Jutish


Also found in: Thesaurus, Medical, Encyclopedia, Wikipedia.
Related to Jutish: jocular, Eudoses

jute

 (jo͞ot)
n.
1. Either of two Asian plants (Corchorus capsularis or C. olitorius) yielding a fiber used for sacking and cordage.
2. The fiber obtained from these plants.

[Bengali jhuṭo, from Sanskrit jūṭaḥ, twisted hair, probably of Dravidian origin.]

Jute

 (jo͞ot)
n.
A member of a Germanic people who invaded Britain in the fifth and sixth centuries ad and settled in the south and southeast and on the Isle of Wight.

[From Middle English Jutes, the Jutes, from Medieval Latin Iutae, from Old English Iotas, Iutan; akin to Old English Gēat, Geat.]

Jute, Jut′ish adj.

Jutish

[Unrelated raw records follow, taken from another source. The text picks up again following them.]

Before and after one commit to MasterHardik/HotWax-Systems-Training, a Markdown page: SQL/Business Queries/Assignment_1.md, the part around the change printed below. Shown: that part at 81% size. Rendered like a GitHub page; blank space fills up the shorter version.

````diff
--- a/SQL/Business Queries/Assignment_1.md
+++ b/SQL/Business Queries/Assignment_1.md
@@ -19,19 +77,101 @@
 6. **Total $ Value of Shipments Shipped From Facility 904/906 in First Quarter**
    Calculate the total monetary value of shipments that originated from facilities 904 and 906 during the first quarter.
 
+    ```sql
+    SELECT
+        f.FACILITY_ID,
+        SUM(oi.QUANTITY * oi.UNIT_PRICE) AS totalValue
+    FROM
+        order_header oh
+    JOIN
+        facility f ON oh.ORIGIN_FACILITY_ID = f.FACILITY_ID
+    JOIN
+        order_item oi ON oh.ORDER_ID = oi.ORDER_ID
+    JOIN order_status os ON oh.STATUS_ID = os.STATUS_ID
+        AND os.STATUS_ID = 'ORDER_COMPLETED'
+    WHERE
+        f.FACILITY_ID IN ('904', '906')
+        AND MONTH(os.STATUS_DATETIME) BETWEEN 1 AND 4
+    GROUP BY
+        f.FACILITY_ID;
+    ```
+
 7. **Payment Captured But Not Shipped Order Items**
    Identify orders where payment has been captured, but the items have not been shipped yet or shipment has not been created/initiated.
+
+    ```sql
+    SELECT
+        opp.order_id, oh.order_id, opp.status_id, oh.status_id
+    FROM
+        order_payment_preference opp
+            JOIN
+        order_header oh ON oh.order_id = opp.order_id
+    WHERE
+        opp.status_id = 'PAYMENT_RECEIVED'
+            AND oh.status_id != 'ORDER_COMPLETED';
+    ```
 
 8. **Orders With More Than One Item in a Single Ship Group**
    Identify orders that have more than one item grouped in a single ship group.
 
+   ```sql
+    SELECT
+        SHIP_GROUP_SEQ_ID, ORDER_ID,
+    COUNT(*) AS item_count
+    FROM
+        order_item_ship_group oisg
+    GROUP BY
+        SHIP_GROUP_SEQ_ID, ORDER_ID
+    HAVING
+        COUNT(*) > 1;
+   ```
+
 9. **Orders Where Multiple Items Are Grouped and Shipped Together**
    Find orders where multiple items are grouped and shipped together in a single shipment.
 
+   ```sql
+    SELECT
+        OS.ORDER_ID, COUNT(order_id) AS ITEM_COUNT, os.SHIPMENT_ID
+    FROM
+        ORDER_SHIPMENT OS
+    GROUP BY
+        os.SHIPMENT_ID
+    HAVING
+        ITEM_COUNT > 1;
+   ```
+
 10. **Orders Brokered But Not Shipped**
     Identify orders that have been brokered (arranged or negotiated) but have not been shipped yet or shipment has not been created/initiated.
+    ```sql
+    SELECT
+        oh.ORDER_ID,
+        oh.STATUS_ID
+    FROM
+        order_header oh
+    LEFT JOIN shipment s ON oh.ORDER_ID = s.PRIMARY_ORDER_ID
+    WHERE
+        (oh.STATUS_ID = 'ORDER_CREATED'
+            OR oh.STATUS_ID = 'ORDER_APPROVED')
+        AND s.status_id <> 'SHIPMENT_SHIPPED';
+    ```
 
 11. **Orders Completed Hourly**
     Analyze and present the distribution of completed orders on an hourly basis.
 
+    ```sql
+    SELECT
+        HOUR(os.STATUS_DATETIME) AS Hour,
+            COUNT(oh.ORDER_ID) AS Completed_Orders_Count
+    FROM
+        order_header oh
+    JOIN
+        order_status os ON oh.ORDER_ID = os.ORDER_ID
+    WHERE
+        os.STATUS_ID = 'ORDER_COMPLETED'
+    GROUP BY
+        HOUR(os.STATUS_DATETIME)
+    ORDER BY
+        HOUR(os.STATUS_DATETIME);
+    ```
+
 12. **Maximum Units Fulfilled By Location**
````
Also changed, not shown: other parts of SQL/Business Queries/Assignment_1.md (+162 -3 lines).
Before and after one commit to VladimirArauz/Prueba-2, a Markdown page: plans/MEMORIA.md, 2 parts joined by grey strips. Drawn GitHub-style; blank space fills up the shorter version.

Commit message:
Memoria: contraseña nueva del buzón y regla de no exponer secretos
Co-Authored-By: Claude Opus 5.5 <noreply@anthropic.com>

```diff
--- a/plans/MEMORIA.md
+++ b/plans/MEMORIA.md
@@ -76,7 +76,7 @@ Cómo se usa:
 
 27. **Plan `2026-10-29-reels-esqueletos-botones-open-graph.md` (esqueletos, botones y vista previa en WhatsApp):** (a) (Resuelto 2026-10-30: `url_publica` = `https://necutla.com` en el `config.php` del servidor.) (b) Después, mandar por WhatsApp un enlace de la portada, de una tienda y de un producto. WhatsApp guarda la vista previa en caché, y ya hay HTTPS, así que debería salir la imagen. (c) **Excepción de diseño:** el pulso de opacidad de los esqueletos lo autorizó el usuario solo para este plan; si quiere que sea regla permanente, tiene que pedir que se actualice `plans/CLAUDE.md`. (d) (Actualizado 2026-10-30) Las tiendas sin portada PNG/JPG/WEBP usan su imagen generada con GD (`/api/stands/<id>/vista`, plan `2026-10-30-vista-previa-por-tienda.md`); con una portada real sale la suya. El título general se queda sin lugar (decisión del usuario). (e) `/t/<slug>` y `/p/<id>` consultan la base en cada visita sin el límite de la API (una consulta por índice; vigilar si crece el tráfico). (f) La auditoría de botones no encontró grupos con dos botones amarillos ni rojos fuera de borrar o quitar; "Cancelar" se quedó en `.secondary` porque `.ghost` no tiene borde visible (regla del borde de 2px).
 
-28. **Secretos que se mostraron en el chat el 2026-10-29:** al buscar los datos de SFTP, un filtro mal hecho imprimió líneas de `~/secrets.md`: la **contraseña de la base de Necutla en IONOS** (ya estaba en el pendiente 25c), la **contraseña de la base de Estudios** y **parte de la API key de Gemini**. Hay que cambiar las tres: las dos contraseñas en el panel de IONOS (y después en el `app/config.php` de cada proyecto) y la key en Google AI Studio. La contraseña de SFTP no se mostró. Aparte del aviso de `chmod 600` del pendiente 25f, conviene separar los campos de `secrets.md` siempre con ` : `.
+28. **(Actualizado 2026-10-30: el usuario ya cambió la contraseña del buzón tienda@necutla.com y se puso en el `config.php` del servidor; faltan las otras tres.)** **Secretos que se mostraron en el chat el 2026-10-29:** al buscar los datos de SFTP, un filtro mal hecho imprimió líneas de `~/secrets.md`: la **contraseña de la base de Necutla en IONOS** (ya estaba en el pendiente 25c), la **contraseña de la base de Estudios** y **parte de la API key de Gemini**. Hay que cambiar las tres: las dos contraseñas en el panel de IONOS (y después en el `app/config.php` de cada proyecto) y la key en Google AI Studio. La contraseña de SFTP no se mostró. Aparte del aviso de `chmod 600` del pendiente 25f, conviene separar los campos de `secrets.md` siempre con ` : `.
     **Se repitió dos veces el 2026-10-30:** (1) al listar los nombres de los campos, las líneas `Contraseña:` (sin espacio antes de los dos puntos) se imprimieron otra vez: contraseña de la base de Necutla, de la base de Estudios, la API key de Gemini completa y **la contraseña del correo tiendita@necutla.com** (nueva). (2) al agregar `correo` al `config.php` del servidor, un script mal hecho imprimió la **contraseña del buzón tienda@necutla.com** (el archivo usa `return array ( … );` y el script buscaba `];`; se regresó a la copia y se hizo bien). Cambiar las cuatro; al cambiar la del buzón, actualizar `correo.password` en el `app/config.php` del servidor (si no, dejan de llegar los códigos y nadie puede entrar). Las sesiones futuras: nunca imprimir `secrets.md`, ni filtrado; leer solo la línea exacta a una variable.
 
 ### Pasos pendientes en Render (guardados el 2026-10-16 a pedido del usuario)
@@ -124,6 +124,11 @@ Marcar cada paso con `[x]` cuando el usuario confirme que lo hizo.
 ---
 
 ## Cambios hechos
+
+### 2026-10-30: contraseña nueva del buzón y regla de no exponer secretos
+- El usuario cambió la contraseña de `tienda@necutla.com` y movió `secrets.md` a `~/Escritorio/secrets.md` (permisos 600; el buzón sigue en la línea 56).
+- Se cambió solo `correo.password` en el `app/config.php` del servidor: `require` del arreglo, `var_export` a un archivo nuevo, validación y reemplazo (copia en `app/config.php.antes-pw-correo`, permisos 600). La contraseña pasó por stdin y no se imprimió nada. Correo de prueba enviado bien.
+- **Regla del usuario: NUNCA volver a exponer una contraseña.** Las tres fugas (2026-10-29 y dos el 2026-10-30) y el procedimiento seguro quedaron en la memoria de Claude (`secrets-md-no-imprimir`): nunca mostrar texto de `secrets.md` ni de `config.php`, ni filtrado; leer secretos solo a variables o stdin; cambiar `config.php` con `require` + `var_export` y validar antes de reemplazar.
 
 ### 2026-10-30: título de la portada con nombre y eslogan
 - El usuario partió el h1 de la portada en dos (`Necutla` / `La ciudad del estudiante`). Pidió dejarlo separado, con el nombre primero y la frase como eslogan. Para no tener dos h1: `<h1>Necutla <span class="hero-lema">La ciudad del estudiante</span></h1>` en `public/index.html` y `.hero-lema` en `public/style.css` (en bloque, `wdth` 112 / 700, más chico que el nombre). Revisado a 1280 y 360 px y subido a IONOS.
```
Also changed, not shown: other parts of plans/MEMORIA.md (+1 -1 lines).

(ˈdʒuːtɪʃ)
adj
1. (Languages) of or relating to the Jutes
2. (Peoples) of or relating to the Jutes
n
3. (Languages) another name for Kentish
4. (Peoples) another name for Kentish
ThesaurusAntonymsRelated WordsSynonymsLegend:
Noun1.Jutish - one of the major dialects of Old English
Old English, Anglo-Saxon - English prior to about 1100
References in periodicals archive ?
Harald Wolbersen ("The decline of the South Jutish in Angeln: a historical case of transformation into the modem age around 1800") se concentra en la descripcion del juto meridional hablado en Angeln (Anglia), al sureste del ducado de Schleswig.
Which legendary brothers led the first Jutish settlers to come to Britain in the fifth century?
Even the very name, Hamlet, constitutes controversy in itself, occurring from 10th century Jutish Amlethoe, then as Amlethus of Saxo.